> [What needs to be done]: Check every line of the data below for the word "orders". Copy the ones that have it.

Code change snippets:
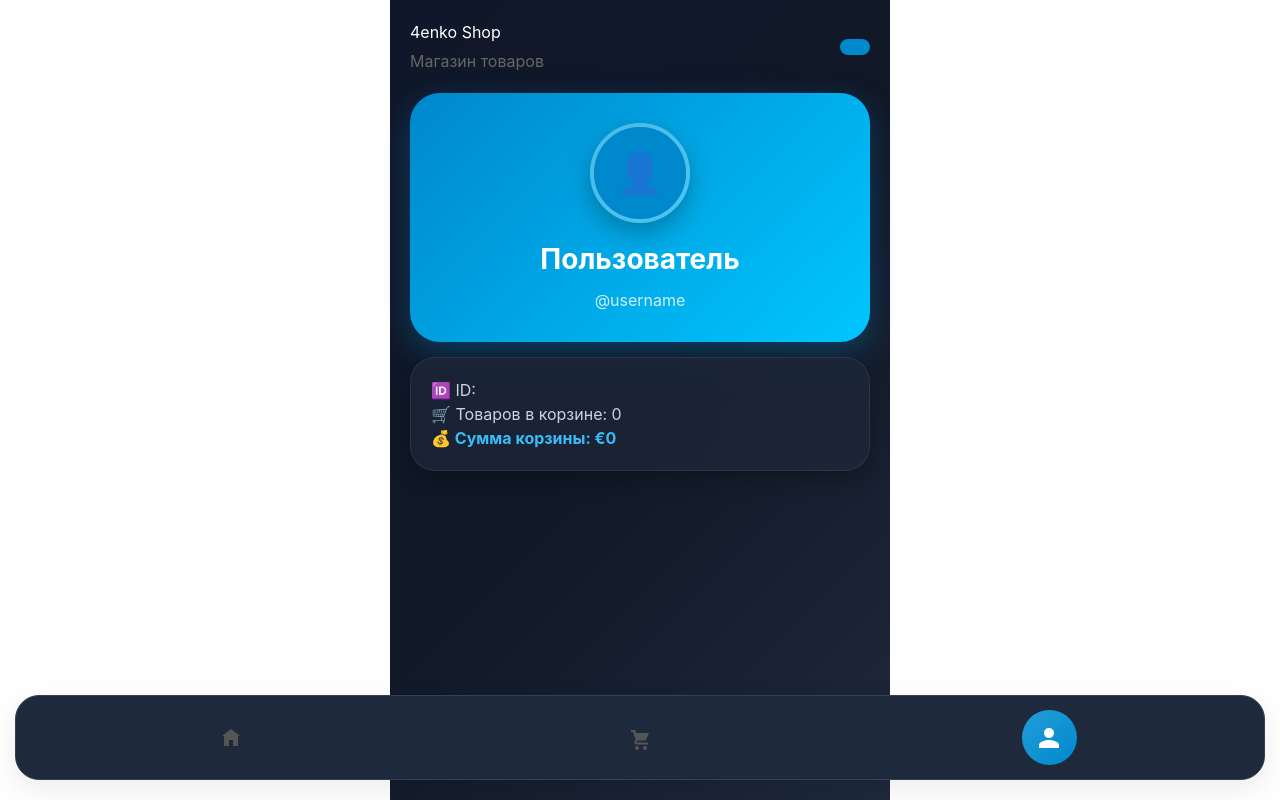
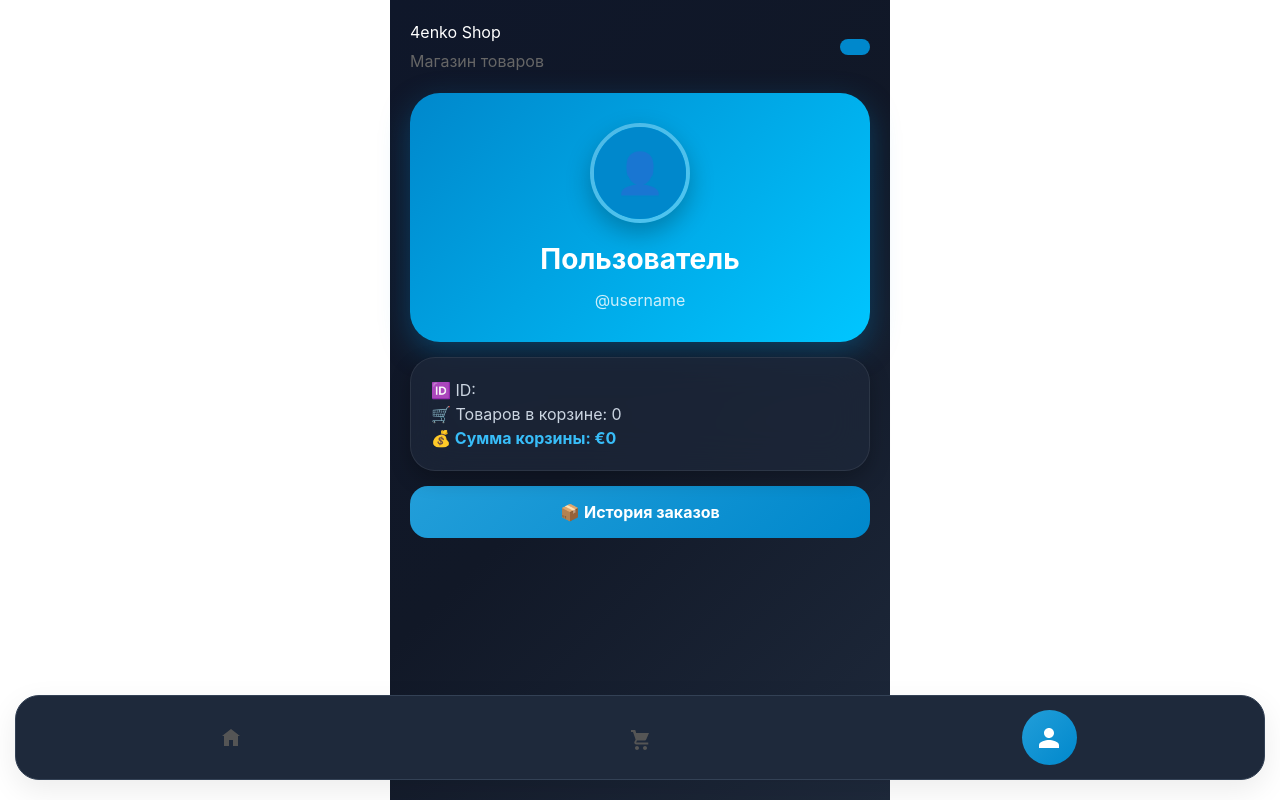
Before and after one commit to xyoutubkax-glitch/Telegram-shop, a React (Vite) app in the folder frontend/: page / in a window 1280 px wide. Both pictures are taken after a click on the button 1049 px from the left and 737 px from the top of the page. Built offline with nearby package versions, Linux system fonts and the light colour scheme.

Commit message:
test version

```diff
--- a/frontend/src/App.tsx
+++ b/frontend/src/App.tsx
@@ -9,6 +9,7 @@ type Product = {
 };
 
 function App() {
+const [orders, setOrders] = useState<any[]>([]);
 const [tab, setTab] = useState("shop");
 const tg = (window as any).Telegram?.WebApp;
 const user = tg?.initDataUnsafe?.user;
@@ -346,6 +347,23 @@ onTouchEnd={(e) => {
   💰 Сумма корзины: €{totalPrice}
 </p>
   </div>
+  <button
+  onClick={() => setTab("orders")}
+  style={{
+    width: "100%",
+    marginTop: "15px",
+    padding: "14px",
+    border: "none",
+    borderRadius: "18px",
+    background: "linear-gradient(135deg,#229ED9,#0088cc)",
+    color: "#fff",
+    fontWeight: "bold",
+    fontSize: "16px",
+    cursor: "pointer",
+  }}
+>
+  📦 История заказов
+</button>
 
   {isAdmin && (
     <button
@@ -569,6 +587,46 @@ padding: 0,
     </div>
   )}
 </div>
+{tab === "orders" && (
+  <div className="page">
+    <h2>📦 История заказов</h2>
+
+    {orders.length === 0 ? (
+      <div
+        style={{
+          background: "rgba(255,255,255,0.05)",
+          border: "1px solid rgba(255,255,255,0.08)",
+          borderRadius: "20px",
+          padding: "20px",
+          textAlign: "center",
+          marginTop: "15px",
+        }}
+      >
+        Пока нет заказов
+      </div>
+    ) : (
+      orders.map((order, index) => (
+        <div
+          key={index}
+          style={{
+            background: "rgba(255,255,255,0.06)",
+            backdropFilter: "blur(12px)",
+            border: "1px solid rgba(255,255,255,0.08)",
+            borderRadius: "20px",
+            padding: "20px",
+            marginTop: "15px",
+          }}
+        >
+          <h3>Заказ #{index + 1}</h3>
+
+          <p>💰 Сумма: €{order.total}</p>
+
+          <p>📅 {order.date}</p>
+        </div>
+      ))
+    )}
+  </div>
+)}
 
   <button
   onClick={() => setTab("profile")}
```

> [Exercise result]:
+const [orders, setOrders] = useState<any[]>([]);
+  onClick={() => setTab("orders")}
+{tab === "orders" && (
+    {orders.length === 0 ? (
+      orders.map((order, index) => (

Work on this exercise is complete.